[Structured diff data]
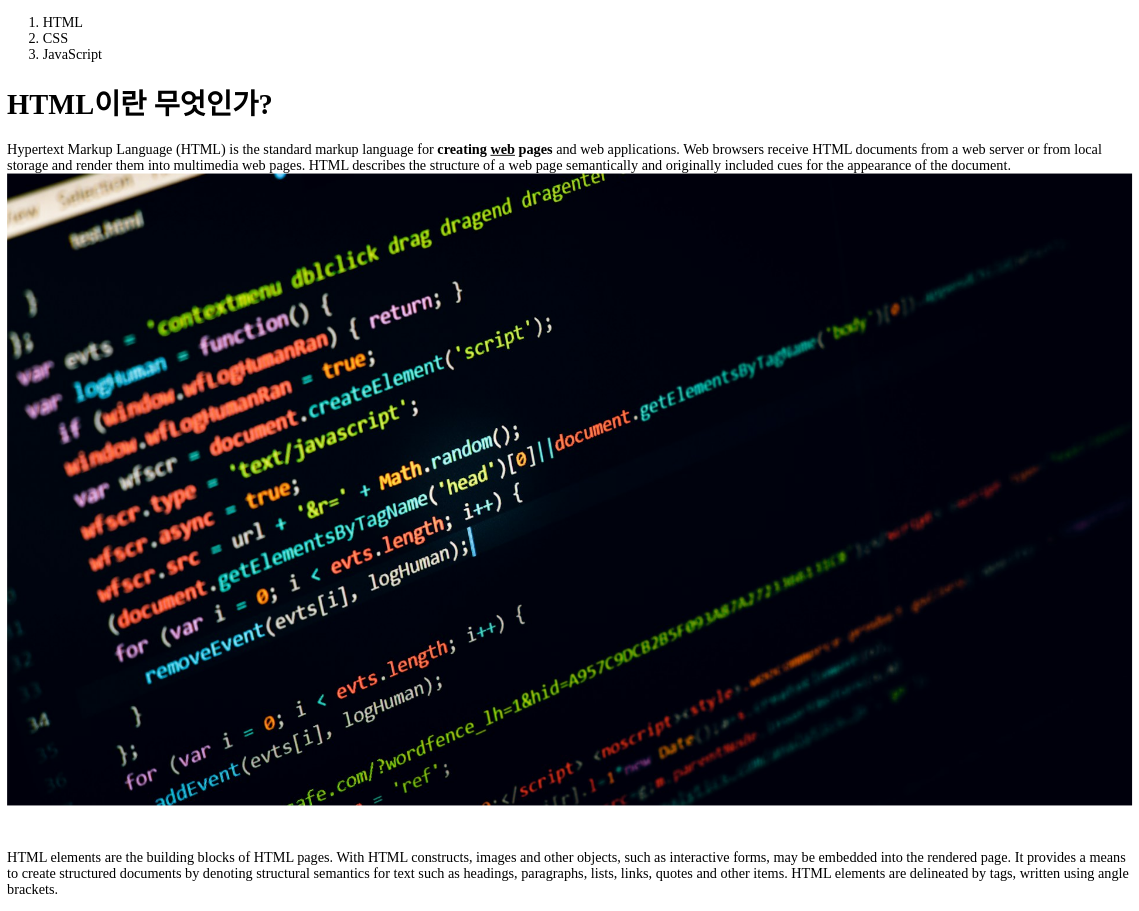
Repository: youngsik0405/Web-study
Page: Practice/WebContent/1.html
The author's editor kept a copy of each file at every save. The page is drawn from the files as they stood at one save, then again after the next save.
The browser window is 1280 px wide. The pictures show the whole page, at 89% of full size.

Above is the page before, as saved 2025-01-20 11:57:41.

After the next save:
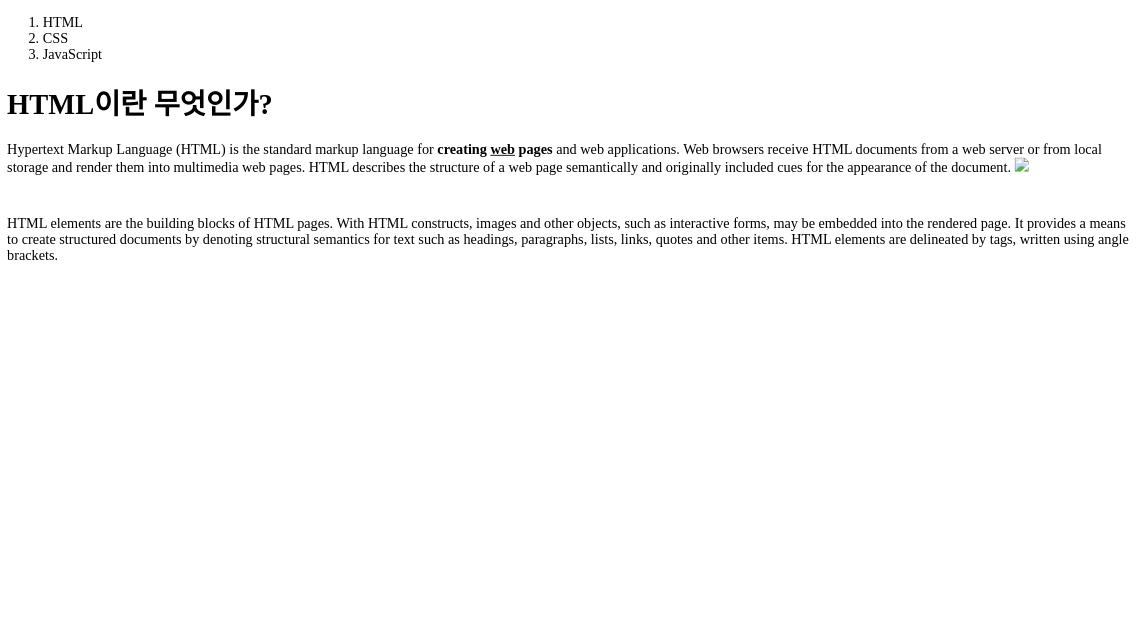
Not found: Practice/WebContent/coding2.jpg
Saved 3 min 2 s later.
--- a/Practice/WebContent/1.html
+++ b/Practice/WebContent/1.html
@@ -20,7 +20,7 @@
  HTML describes the structure of a
  web page semantically and originally included
  cues for the appearance of the document.
- <img src="coding.jpg" width="100%;">
+ <img src="coding2.jpg" width="100%;">
 </p><p style="margin-top:45px;">HTML elements are
 the building blocks of HTML pages.
 With HTML constructs, images and other objects,

After the save that followed:
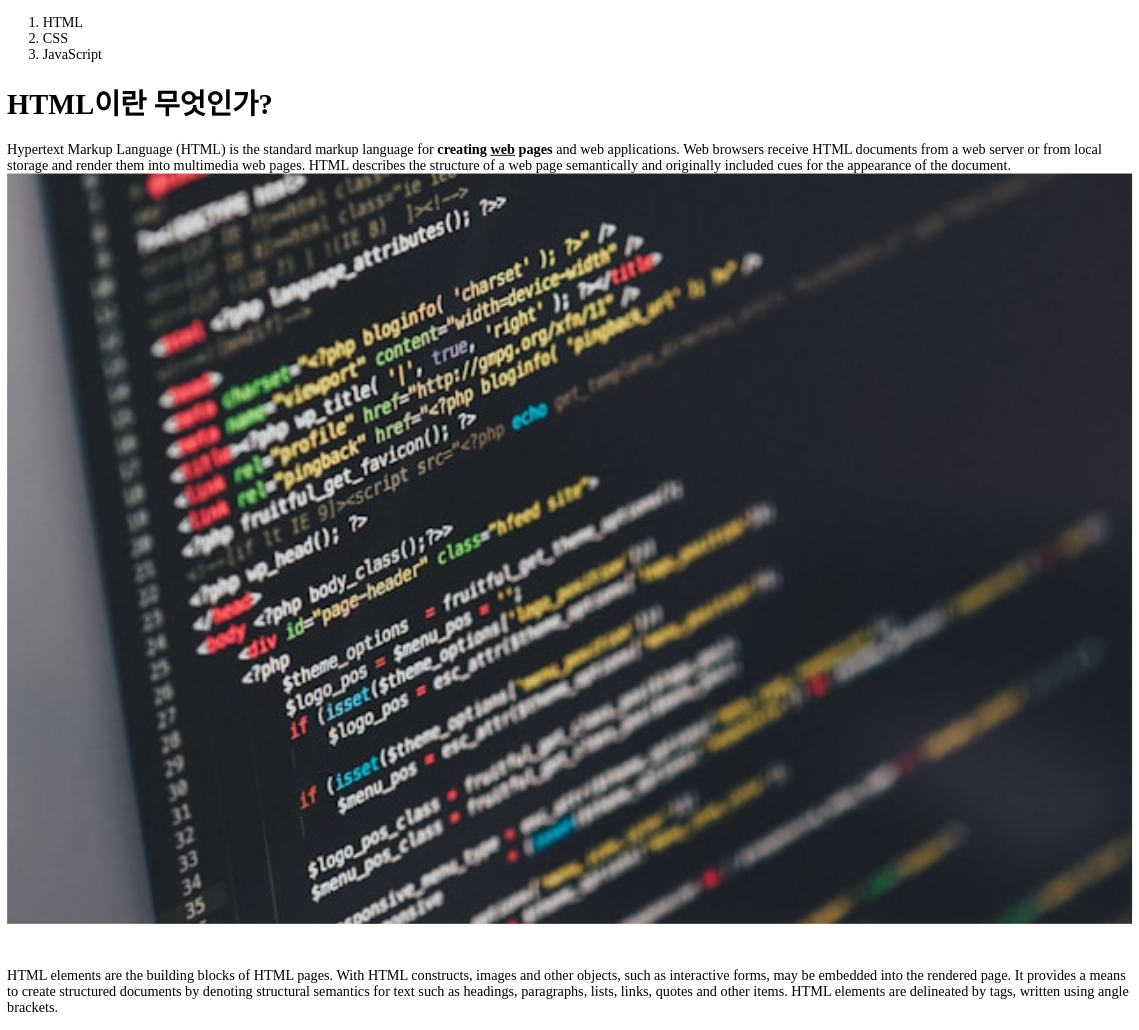
Saved 30 s later.
--- a/Practice/WebContent/1.html
+++ b/Practice/WebContent/1.html
@@ -20,7 +20,7 @@
  HTML describes the structure of a
  web page semantically and originally included
  cues for the appearance of the document.
- <img src="coding2.jpg" width="100%;">
+ <img src="img/coding2.jpg" width="100%;">
 </p><p style="margin-top:45px;">HTML elements are
 the building blocks of HTML pages.
 With HTML constructs, images and other objects,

*Task instructions:*
Look through the data above and return each line where the string "width" occurs.

*Problem solution:*
- <img src="coding.jpg" width="100%;">
+ <img src="coding2.jpg" width="100%;">
- <img src="coding2.jpg" width="100%;">
+ <img src="img/coding2.jpg" width="100%;">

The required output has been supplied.